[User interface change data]

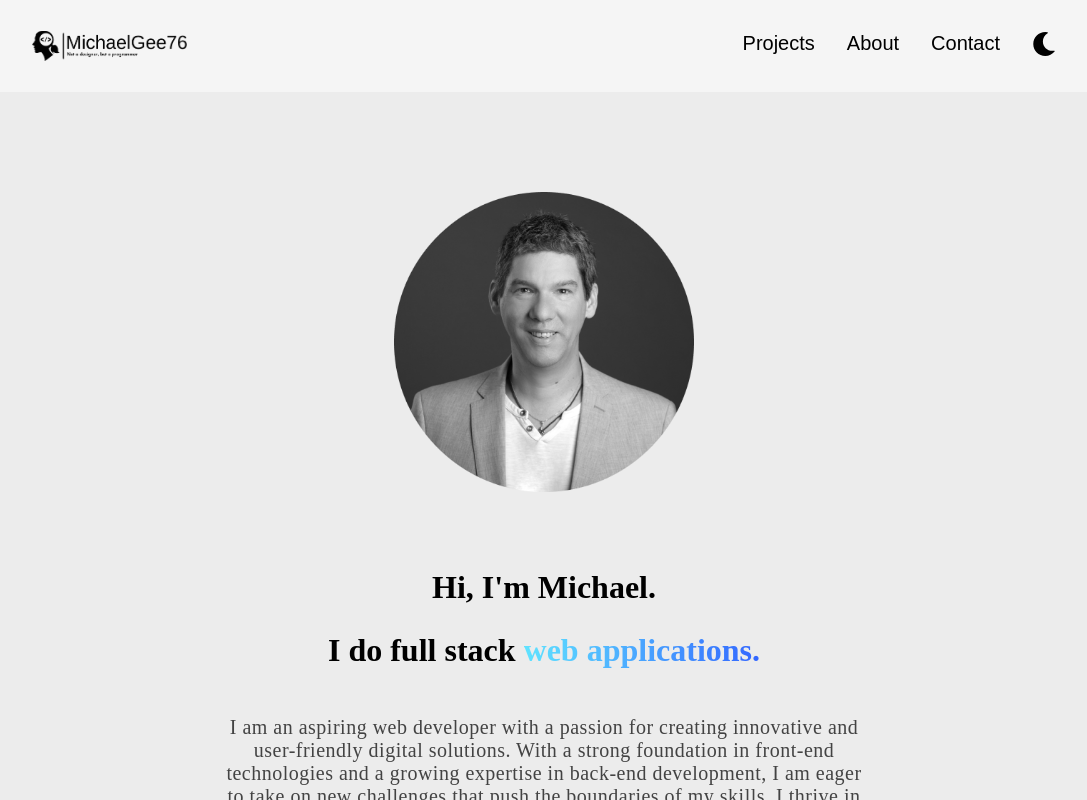
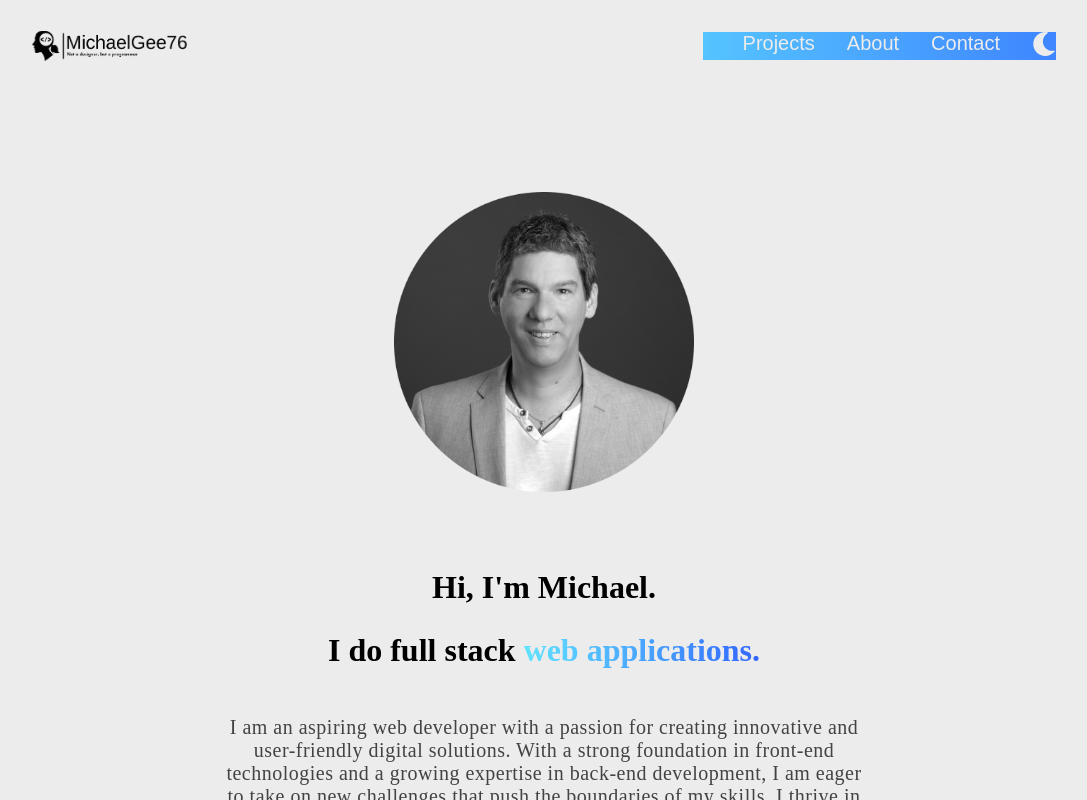
Before and after one commit to MichaelGee76/michael-alexander-gottung.portfolio, a React (Vite) app: page / in a window 1280 px wide. Both pictures are taken after a click on the item 1140 px from the left and 46 px from the top of the page. Shown: the top 800 px of the page, without its empty margins (96-1183 px from the left). Built offline with nearby package versions, Linux system fonts and the light colour scheme.

Commit message:
polished

```diff
--- a/src/components/Nav/Nav.css
+++ b/src/components/Nav/Nav.css
@@ -22,6 +22,7 @@ nav {
     justify-content: flex-start;
     flex-grow: 1;
     flex-shrink: 0;
+    cursor: pointer;
 }
 
 .logo-image {
@@ -53,6 +54,11 @@ a:hover {
     -webkit-background-clip: text;
     -webkit-text-fill-color: transparent;
     background-clip: text;
+    transition: all 0.3s ease;
+}
+
+.toggle-theme {
+    cursor: pointer;
 }
 
 /* ############ Hamburger Menu ########### */
@@ -98,6 +104,9 @@ a:hover {
         flex-direction: column;
         align-items: flex-start;
         padding: 1rem 2rem;
+        position: fixed;
+        width: 100%;
+        z-index: 1001;
     }
     .nav-container {
         display: flex;
@@ -117,11 +126,10 @@ a:hover {
         width: 100%;
         padding: 0;
         margin: 0;
-        background-color: rgba(
+        background-color: rgb(
             25,
             25,
-            25,
-            0.9
+            25
         ); /* root color(accent color) transfomed*/
     }
 
@@ -153,3 +161,42 @@ a:hover {
         max-width: 100%;
     }
 }
+
+/* ########## Fixed Background open hamburger menu dark mode ######## */
+[data-theme="dark"] .menu.open ul {
+    background: var(--accent-color);
+}
+
+/* ############ Light Mode ############# */
+[data-theme="light"] nav {
+    background-color: var(--background-color);
+    color: var(--primary-color);
+}
+
+[data-theme="light"] .menu.open,
+ul {
+    background: var(--primary-gradient);
+    background-size: 200%;
+    background-position: center;
+}
+
+[data-theme="light"] ul a {
+    color: var(--background-color);
+}
+
+[data-theme="light"] .dark-light-icon-moon {
+    color: var(--background-color);
+}
+
+[data-theme="light"] ul a:hover {
+    background: var(--primary-gradient);
+    -webkit-background-clip: text;
+    -webkit-text-fill-color: transparent;
+    background-clip: text;
+    transition: all 0.3s ease;
+}
+
+/* ############ Hamburger Menu Anpassung im Light Mode ############ */
+[data-theme="light"] .hamburger .bar {
+    background-color: var(--secondary-text);
+}
--- a/src/components/Nav/Nav.jsx
+++ b/src/components/Nav/Nav.jsx
@@ -8,7 +8,7 @@ import { FaMoon, FaSun } from "react-icons/fa";
 const Nav = ({ sectionRefs }) => {
     const [isOpen, setIsOpen] = useState(false);
     const [isDarkMode, setIsDarkMode] = useState(true);
-    const [currentLogo, setCurrentLogo] = useState(darkLogo);
+    const [currentLogo, setCurrentLogo] = useState(lightLogo);
 
     const toggleMenu = () => {
         setIsOpen(!isOpen);
@@ -78,7 +78,10 @@ const Nav = ({ sectionRefs }) => {
                             {isDarkMode ? (
                                 <FaSun size={24} color="white" />
                             ) : (
-                                <FaMoon size={24} />
+                                <FaMoon
+                                    size={24}
+                                    className="dark-light-icon-moon"
+                                />
                             )}
                         </li>
                     </ul>
--- a/src/pages/Contact/Contact.css
+++ b/src/pages/Contact/Contact.css
@@ -35,18 +35,30 @@
 .social-icons a {
     padding: 1rem;
     padding-right: 25px;
-    animation: wave 3s ease-in-out infinite;
+    animation: wave 5s ease-in-out infinite;
 }
 
 @keyframes wave {
-    0%,
+    0% {
+        transform: scale(1);
+        filter: brightness(1);
+        color: var(--primary-color);
+    }
+    33% {
+        transform: scale(1.1);
+        filter: brightness(1.5);
+        color: #ff8660;
+    }
+    66% {
+        transform: scale(1.2);
+        filter: brightness(1.2);
+        /* color: #9933ff; */
+        color: #ff8660;
+    }
     100% {
         transform: scale(1);
+        filter: brightness(1);
         color: var(--primary-color);
-    }
-    50% {
-        transform: scale(1.2);
-        color: var(--secondary-color);
     }
 }
 
@@ -84,3 +96,50 @@
         padding-bottom: 50px;
     }
 }
+
+/* ####### Light Mode Color Change ######### */
+
+[data-theme="light"] .social-icons a {
+    animation: wave-light 5s ease-in-out infinite;
+}
+
+@keyframes wave-light {
+    0% {
+        transform: scale(1);
+        filter: brightness(1);
+        color: var(--primary-color);
+    }
+    33% {
+        transform: scale(1.1);
+        filter: brightness(1.5);
+        color: #60e3ff;
+    }
+    66% {
+        transform: scale(1.2);
+        filter: brightness(1.2);
+        /* color: #9933ff; */
+        color: #3366ff;
+    }
+    100% {
+        transform: scale(1);
+        filter: brightness(1);
+        color: var(--primary-color);
+    }
+}
+
+/* Verzögerungen für die Welle */
+.social-icons a:nth-child(1) {
+    animation-delay: 0s; /* Das erste Icon startet sofort */
+}
+
+.social-icons a:nth-child(2) {
+    animation-delay: 0.5s; /* Verzögerung von 0.5 Sekunden */
+}
+
+.social-icons a:nth-child(3) {
+    animation-delay: 1s; /* Verzögerung von 1 Sekunde */
+}
+
+.social-icons a:nth-child(4) {
+    animation-delay: 1.5s; /* Verzögerung von 1.5 Sekunden */
+}
--- a/src/pages/Contact/Contact.jsx
+++ b/src/pages/Contact/Contact.jsx
@@ -21,28 +21,28 @@ const Contact = () => {
                         href="mailto:gottungmichael@gmail.com"
                         className="email-text icon"
                     >
-                        <FaEnvelope size={28} />
+                        <FaEnvelope size={32} />
                     </a>
                     <a
                         href="https://www.linkedin.com/in/michael-alexander-gottung-5265512a6/"
                         target="_blank"
                         className="icon-link"
                     >
-                        <FaLinkedin size={28} />
+                        <FaLinkedin size={32} />
                     </a>
                     <a
                         href="https://www.xing.com/profile/MichaelAlexander_Gottung039301/web_profiles"
                         target="_blank"
                         className="icon-link"
                     >
-                        <FaXing size={28} />
+                        <FaXing size={32} />
                     </a>
                     <a
                         href="https://github.com/MichaelGee76/MichaelGee76"
                         target="_blank"
                         className="icon-link"
                     >
-                        <FaGithub size={28} />
+                        <FaGithub size={32} />
                     </a>
                 </div>
             </div>
--- a/src/pages/Home/Home.css
+++ b/src/pages/Home/Home.css
@@ -112,12 +112,13 @@
 
 .icon-wrapper {
     position: relative;
-    width: 50px;
-    height: 50px;
+    width: 55px;
+    height: 55px;
     display: flex;
     justify-content: center;
     align-items: center;
     transition: background 0.3s ease;
+    padding: 3px;
 }
 
 .icon-wrapper img {
--- a/src/pages/Home/Home.jsx
+++ b/src/pages/Home/Home.jsx
@@ -16,9 +16,9 @@ import Contact from "../Contact/Contact.jsx";
 
 const Home = ({ sectionRefs }) => {
     const icons = [
-        { src: jsIcon, alt: "javascript-icon" },
         { src: htmlIcon, alt: "html-icon" },
         { src: cssIcon, alt: "css-icon" },
+        { src: jsIcon, alt: "javascript-icon" },
         { src: reactIcon, alt: "react-icon" },
         { src: nodeIcon, alt: "node-icon" },
         { src: pythonIcon, alt: "python-icon" },
```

• [AIM OF THE EXERCISE] Using the records above, count the lines containing "FaMoon". Give no words besides the number.

• [SOLUTION] 3